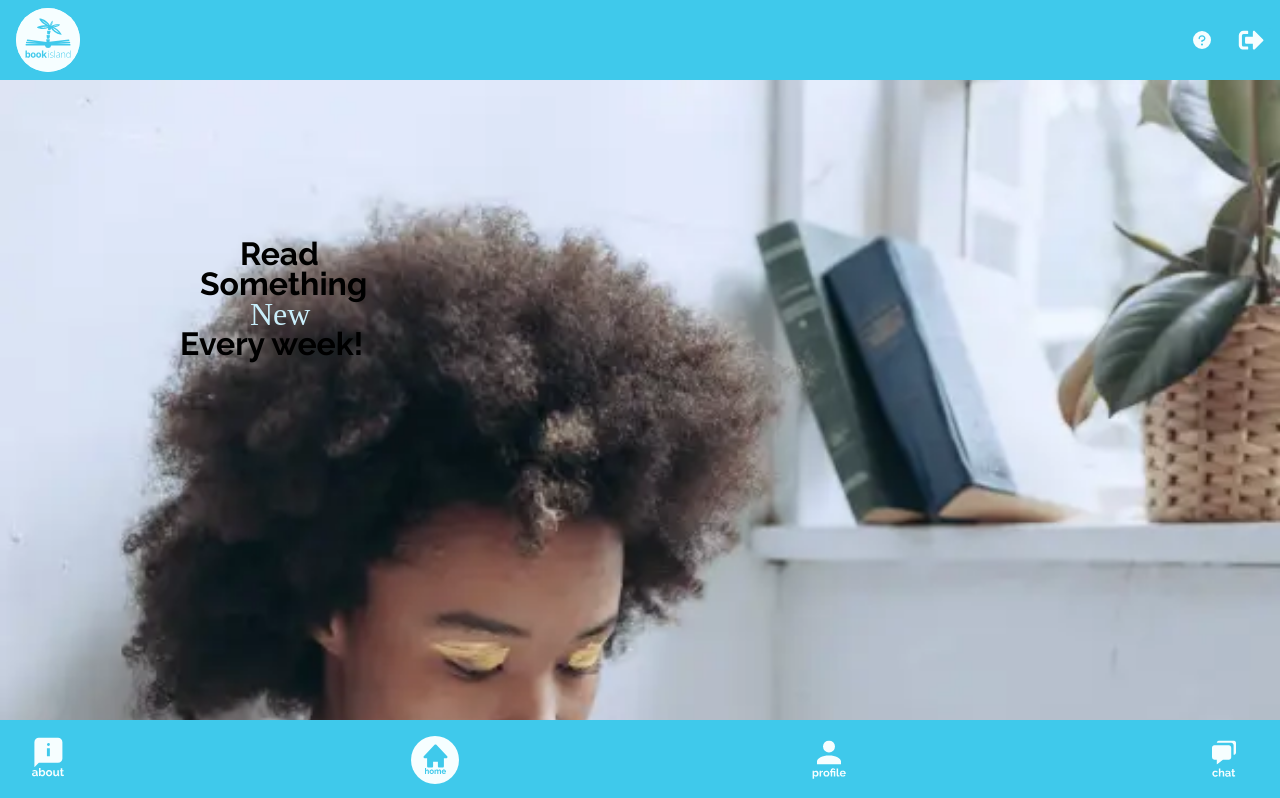
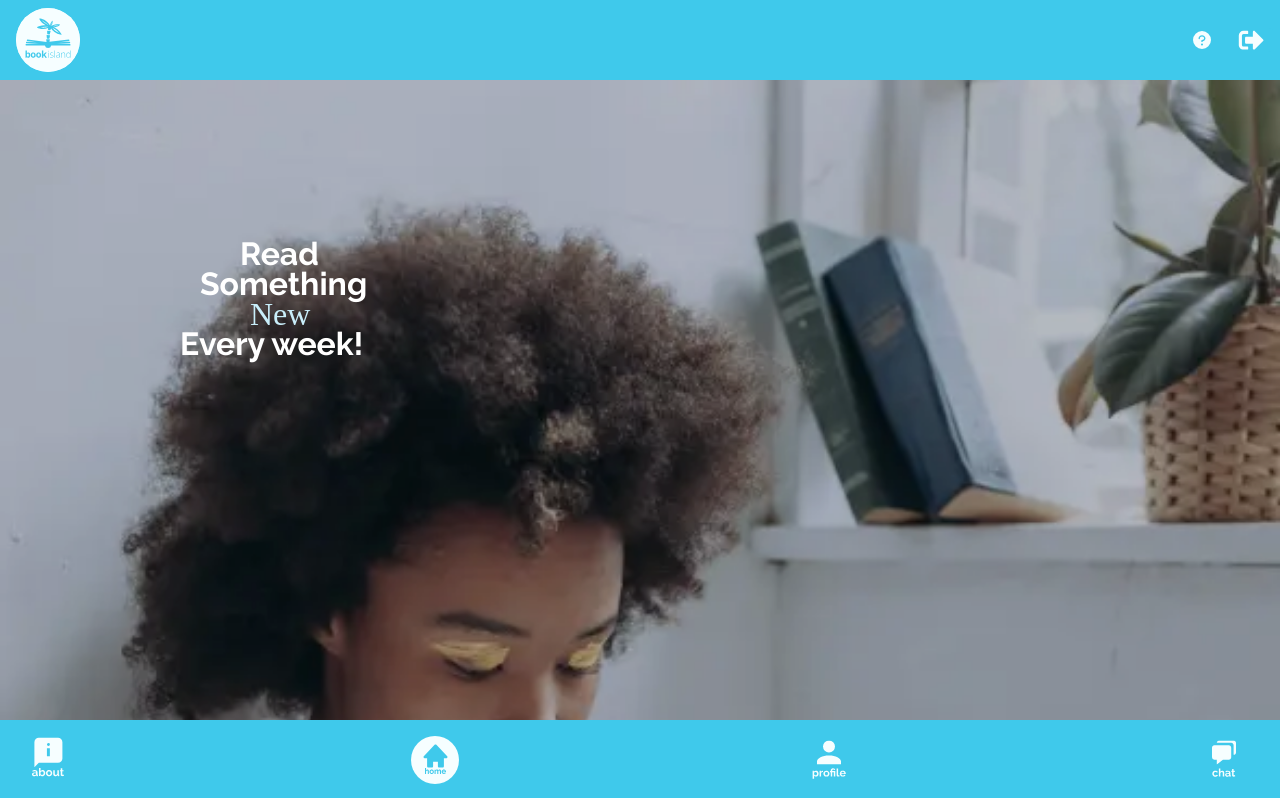
Before and after one commit to Aridane1/BookIsland, a React (Vite) app in the folder BookIsland/: page /home in a window 1280 px wide. Shown: the top 798 px of the page. Built offline with nearby package versions, Linux system fonts and the light colour scheme; no server answers; the HTML template or start-up script is replaced by a standard one; a web font is replaced by a local one.

Commit message:
home image is fixet

```diff
--- a/BookIsland/src/Components/Feed/EyeCatcher.jsx
+++ b/BookIsland/src/Components/Feed/EyeCatcher.jsx
@@ -4,22 +4,22 @@ export const EyeCatcher = () => {
       <img
         src="../../../assets/Images/EyeCatcher.webp"
         alt=""
-        className="relative w-full"
+        className="relative w-full  filter brightness-75 "
       />
       <div className="">
-        <span className="absolute bg-transparent text-[32px] font-bold top-[230px] left-[240px]">
+        <span className="absolute bg-transparent text-white text-[32px] font-bold top-[230px] left-[240px]">
           Read
         </span>
-        <span className="absolute  bg-transparent text-[32px] font-bold top-[260px] left-[200px]">
+        <span className="absolute  bg-transparent text-white text-[32px] font-bold top-[260px] left-[200px]">
           Something
         </span>
         <span
           id="changeText"
-          className="absolute top-[290px] bg-transparent left-[250px]"
+          className="absolute top-[290px] bg-transparent text-white left-[250px]"
         >
           New
         </span>
-        <span className="absolute block w-fit top-[320px] left-[180px] bg-transparent text-[32px] font-bold ">
+        <span className="absolute block w-fit top-[320px] left-[180px] bg-transparent text-white text-[32px] font-bold ">
           Every week!
         </span>
       </div>
```
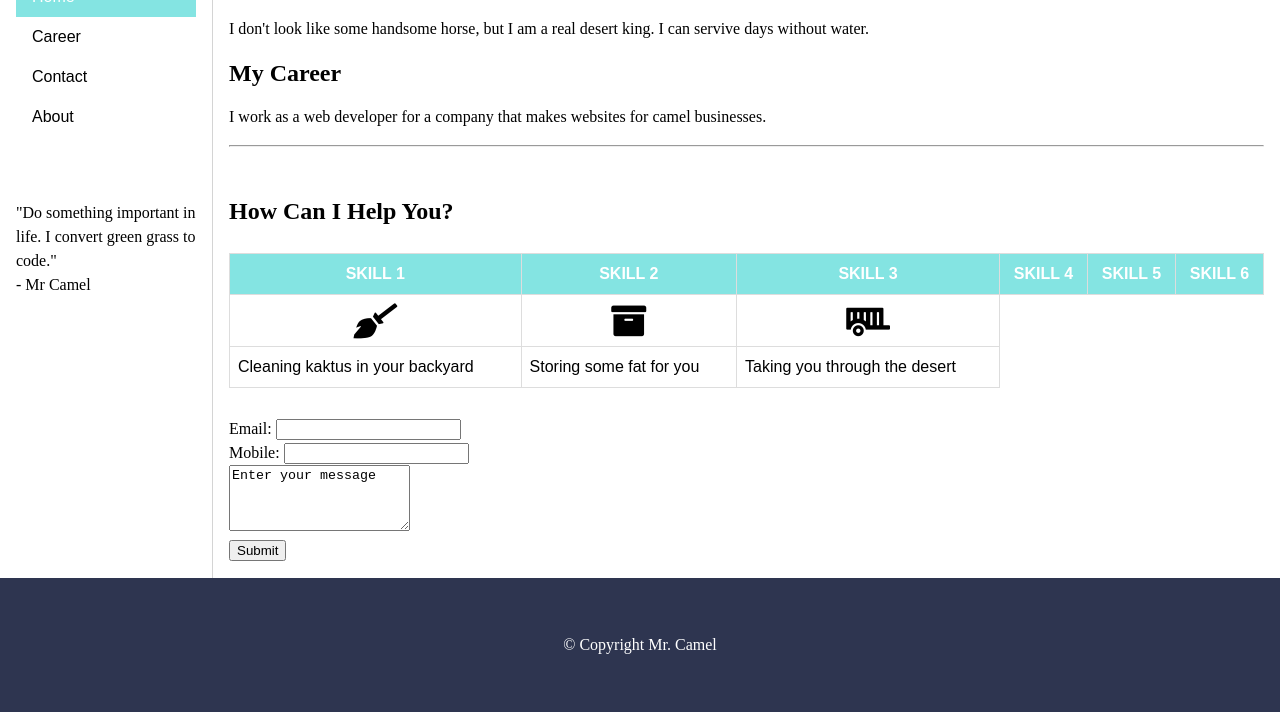
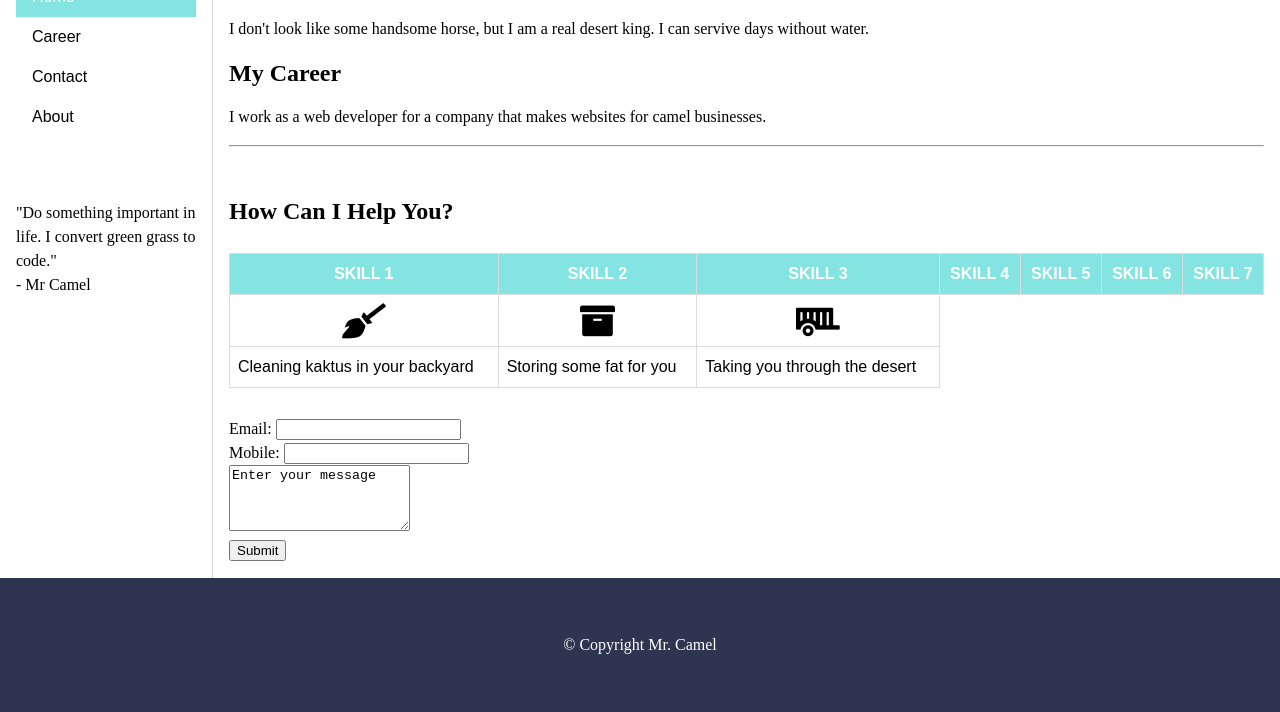
Before and after one commit to nil-2022/code-deploy-website, a plain HTML site: page index.html in a window 1280 px wide. Shown: the part 157-869 px from the top of the page. Drawn offline with Linux system fonts and the light colour scheme.

Commit message:
3rd commit

```diff
--- a/index.html
+++ b/index.html
@@ -145,6 +145,7 @@
           <th>SKILL 4</th>
           <th>SKILL 5</th>
           <th>SKILL 6</th>
+          <th>SKILL 7</th>
         </tr>
         <tr>
           <td><i class="fas fa-broom"></i></td>
```
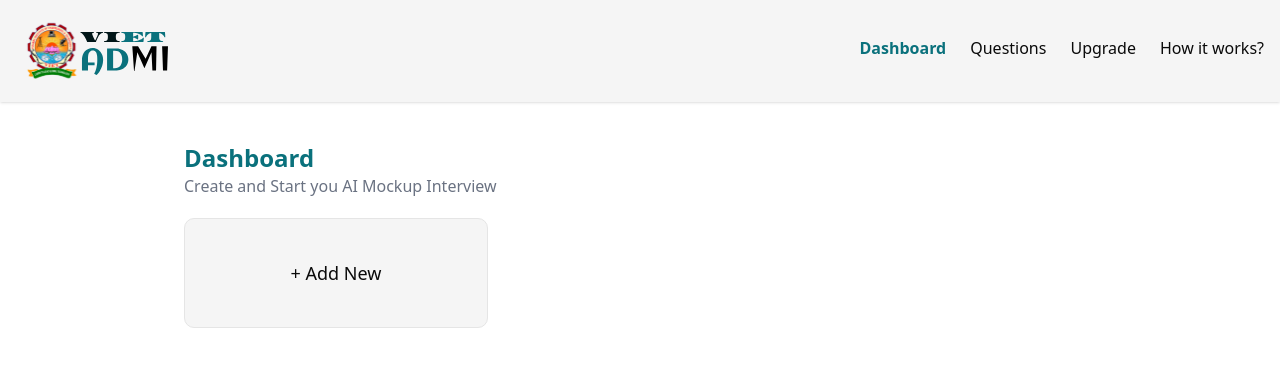
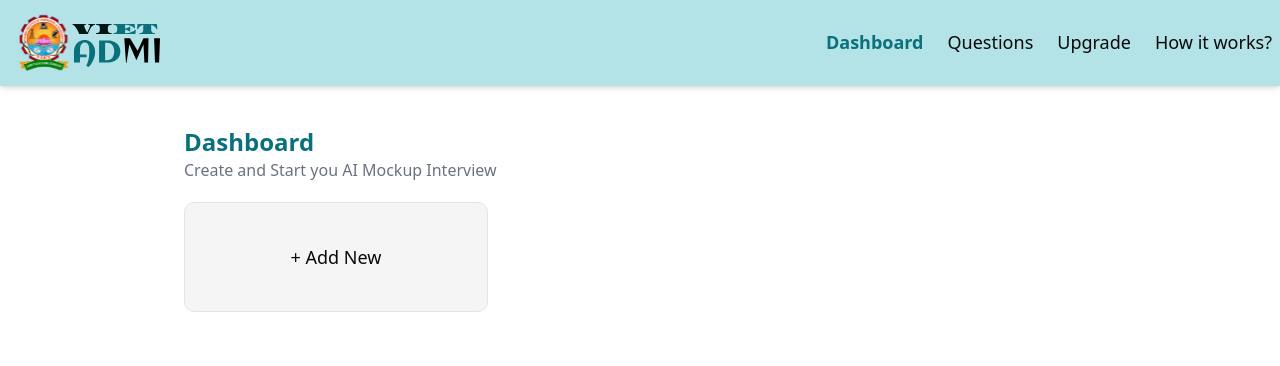
Before and after one commit to Jerusha6/AI-INTERVIEW-MOCKER, a Next.js app: page /dashboard in a window 1280 px wide. Shown: the top 366 px of the page. Built offline with nearby package versions, Linux system fonts and the light colour scheme; no server answers.

Commit message:
Updated header styling

```diff
--- a/app/dashboard/_components/Header.jsx
+++ b/app/dashboard/_components/Header.jsx
@@ -8,32 +8,33 @@ function Header() {
     const path=usePathname();
 
   return (
-    <div className="flex p-4 items-centre justify-between bg-secondary shadow-sm">
+    <div className="flex p-2 items-centre justify-between bg-[#b3e2e7] shadow-md">
       <Image src={"/logo.svg"} width={160} height={100} alt="logo" />
       <ul className="hidden md:flex gap-6 mt-5">
         <li
-          className={`hover:text-[#0A717C] hover:font-bold transition-all cursor-pointer
+          className={`
+           text-lg hover:text-[#0A717C] hover:font-bold transition-all cursor-pointer
             ${path == "/dashboard" && "text-[#0A717C] font-bold"}
             `}
         >
           Dashboard
         </li>
         <li
-          className={`hover:text-[#0A717C] hover:font-bold transition-all cursor-pointer
+          className={`text-lg hover:text-[#0A717C] hover:font-bold transition-all cursor-pointer
             ${path == "/dashboard/questions" && "text-[#0A717C] font-bold"}
             `}
         >
           Questions
         </li>
         <li
-          className={`hover:text-[#0A717C] hover:font-bold transition-all cursor-pointer
+          className={`text-lg hover:text-[#0A717C] hover:font-bold transition-all cursor-pointer
             ${path == "/dashboard/upgrade" && "text-[#0A717C] font-bold"}
             `}
         >
           Upgrade
         </li>
         <li
-          className={`hover:text-[#0A717C] hover:font-bold transition-all cursor-pointer
+          className={`text-lg hover:text-[#0A717C] hover:font-bold transition-all cursor-pointer
             ${path == "/dashboard/working" && "text-[#0A717C] font-bold"}
             `}
         >
--- a/app/dashboard/interview/[interviewId]/start/_components/RecordAnswerSection.jsx
+++ b/app/dashboard/interview/[interviewId]/start/_components/RecordAnswerSection.jsx
@@ -2,9 +2,9 @@
 import { Button } from "@/components/ui/button";
 import Image from "next/image";
 import React, { useEffect, useState, useCallback } from "react";
-import  Webcam  from "react-webcam";
+import Webcam from "react-webcam";
 import useSpeechToText from "react-hook-speech-to-text";
-import { Mic } from "lucide-react";
+import { Mic, StopCircle } from "lucide-react";
 import { toast } from "sonner";
 import { chatSession } from "@/utils/GeminiAIModel";
 import { db } from "@/utils/db";
@@ -27,11 +27,17 @@ function RecordAnswerSection({
     setIsClient(true);
   }, []);
 
-  const { error, isRecording, results, startSpeechToText, stopSpeechToText } =
-    useSpeechToText({
-      continuous: true,
-      useLegacyResults: false,
-    });
+  const {
+    error,
+    isRecording,
+    results,
+    startSpeechToText,
+    setResults,
+    stopSpeechToText,
+  } = useSpeechToText({
+    continuous: false,
+    useLegacyResults: false,
+  });
 
   // Handle speech recognition results
   useEffect(() => {
@@ -99,9 +105,11 @@ function RecordAnswerSection({
       });
 
       toast.success("Your answer has been recorded successfully");
+      setUserAnswer("");
+      setResults([]);
     } catch (err) {
       console.error("Submission error:", err);
-      toast.error("Failed to process your answer");
+      toast.error("Failed to process your answer, Please try again");
     } finally {
       setUserAnswer("");
       setLoading(false);
@@ -158,11 +166,14 @@ function RecordAnswerSection({
       >
         {isRecording ? (
           <span className="text-red-600 flex gap-2">
-            <Mic className="animate-pulse" />
+            <StopCircle className="animate-pulse" />
             Stop Recording
           </span>
         ) : (
-          "Record Answer"
+          <span className="flex gap-2">
+            <Mic />
+            Record Answer
+          </span>
         )}
       </Button>
 
```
★ ★ ★ ★
Copy the records exactly. Skip the images.

ANSWER AREA ▸
Before and after one commit to Aridane1/BookIsland, a React (Vite) app in the folder BookIsland/: page /home in a window 1280 px wide. Shown: the top 798 px of the page. Built offline with nearby package versions, Linux system fonts and the light colour scheme; no server answers; the HTML template or start-up script is replaced by a standard one; a web font is replaced by a local one.

Commit message:
home image is fixet

```diff
--- a/BookIsland/src/Components/Feed/EyeCatcher.jsx
+++ b/BookIsland/src/Components/Feed/EyeCatcher.jsx
@@ -4,22 +4,22 @@ export const EyeCatcher = () => {
       <img
         src="../../../assets/Images/EyeCatcher.webp"
         alt=""
-        className="relative w-full"
+        className="relative w-full  filter brightness-75 "
       />
       <div className="">
-        <span className="absolute bg-transparent text-[32px] font-bold top-[230px] left-[240px]">
+        <span className="absolute bg-transparent text-white text-[32px] font-bold top-[230px] left-[240px]">
           Read
         </span>
-        <span className="absolute  bg-transparent text-[32px] font-bold top-[260px] left-[200px]">
+        <span className="absolute  bg-transparent text-white text-[32px] font-bold top-[260px] left-[200px]">
           Something
         </span>
         <span
           id="changeText"
-          className="absolute top-[290px] bg-transparent left-[250px]"
+          className="absolute top-[290px] bg-transparent text-white left-[250px]"
         >
           New
         </span>
-        <span className="absolute block w-fit top-[320px] left-[180px] bg-transparent text-[32px] font-bold ">
+        <span className="absolute block w-fit top-[320px] left-[180px] bg-transparent text-white text-[32px] font-bold ">
           Every week!
         </span>
       </div>
```
Before and after one commit to nil-2022/code-deploy-website, a plain HTML site: page index.html in a window 1280 px wide. Shown: the part 157-869 px from the top of the page. Drawn offline with Linux system fonts and the light colour scheme.

Commit message:
3rd commit

```diff
--- a/index.html
+++ b/index.html
@@ -145,6 +145,7 @@
           <th>SKILL 4</th>
           <th>SKILL 5</th>
           <th>SKILL 6</th>
+          <th>SKILL 7</th>
         </tr>
         <tr>
           <td><i class="fas fa-broom"></i></td>
```
Before and after one commit to Jerusha6/AI-INTERVIEW-MOCKER, a Next.js app: page /dashboard in a window 1280 px wide. Shown: the top 366 px of the page. Built offline with nearby package versions, Linux system fonts and the light colour scheme; no server answers.

Commit message:
Updated header styling

```diff
--- a/app/dashboard/_components/Header.jsx
+++ b/app/dashboard/_components/Header.jsx
@@ -8,32 +8,33 @@ function Header() {
     const path=usePathname();
 
   return (
-    <div className="flex p-4 items-centre justify-between bg-secondary shadow-sm">
+    <div className="flex p-2 items-centre justify-between bg-[#b3e2e7] shadow-md">
       <Image src={"/logo.svg"} width={160} height={100} alt="logo" />
       <ul className="hidden md:flex gap-6 mt-5">
         <li
-          className={`hover:text-[#0A717C] hover:font-bold transition-all cursor-pointer
+          className={`
+           text-lg hover:text-[#0A717C] hover:font-bold transition-all cursor-pointer
             ${path == "/dashboard" && "text-[#0A717C] font-bold"}
             `}
         >
           Dashboard
         </li>
         <li
-          className={`hover:text-[#0A717C] hover:font-bold transition-all cursor-pointer
+          className={`text-lg hover:text-[#0A717C] hover:font-bold transition-all cursor-pointer
             ${path == "/dashboard/questions" && "text-[#0A717C] font-bold"}
             `}
         >
           Questions
         </li>
         <li
-          className={`hover:text-[#0A717C] hover:font-bold transition-all cursor-pointer
+          className={`text-lg hover:text-[#0A717C] hover:font-bold transition-all cursor-pointer
             ${path == "/dashboard/upgrade" && "text-[#0A717C] font-bold"}
             `}
         >
           Upgrade
         </li>
         <li
-          className={`hover:text-[#0A717C] hover:font-bold transition-all cursor-pointer
+          className={`text-lg hover:text-[#0A717C] hover:font-bold transition-all cursor-pointer
             ${path == "/dashboard/working" && "text-[#0A717C] font-bold"}
             `}
         >
--- a/app/dashboard/interview/[interviewId]/start/_components/RecordAnswerSection.jsx
+++ b/app/dashboard/interview/[interviewId]/start/_components/RecordAnswerSection.jsx
@@ -2,9 +2,9 @@
 import { Button } from "@/components/ui/button";
 import Image from "next/image";
 import React, { useEffect, useState, useCallback } from "react";
-import  Webcam  from "react-webcam";
+import Webcam from "react-webcam";
 import useSpeechToText from "react-hook-speech-to-text";
-import { Mic } from "lucide-react";
+import { Mic, StopCircle } from "lucide-react";
 import { toast } from "sonner";
 import { chatSession } from "@/utils/GeminiAIModel";
 import { db } from "@/utils/db";
@@ -27,11 +27,17 @@ function RecordAnswerSection({
     setIsClient(true);
   }, []);
 
-  const { error, isRecording, results, startSpeechToText, stopSpeechToText } =
-    useSpeechToText({
-      continuous: true,
-      useLegacyResults: false,
-    });
+  const {
+    error,
+    isRecording,
+    results,
+    startSpeechToText,
+    setResults,
+    stopSpeechToText,
+  } = useSpeechToText({
+    continuous: false,
+    useLegacyResults: false,
+  });
 
   // Handle speech recognition results
   useEffect(() => {
@@ -99,9 +105,11 @@ function RecordAnswerSection({
       });
 
       toast.success("Your answer has been recorded successfully");
+      setUserAnswer("");
+      setResults([]);
     } catch (err) {
       console.error("Submission error:", err);
-      toast.error("Failed to process your answer");
+      toast.error("Failed to process your answer, Please try again");
     } finally {
       setUserAnswer("");
       setLoading(false);
@@ -158,11 +166,14 @@ function RecordAnswerSection({
       >
         {isRecording ? (
           <span className="text-red-600 flex gap-2">
-            <Mic className="animate-pulse" />
+            <StopCircle className="animate-pulse" />
             Stop Recording
           </span>
         ) : (
-          "Record Answer"
+          <span className="flex gap-2">
+            <Mic />
+            Record Answer
+          </span>
         )}
       </Button>
 
```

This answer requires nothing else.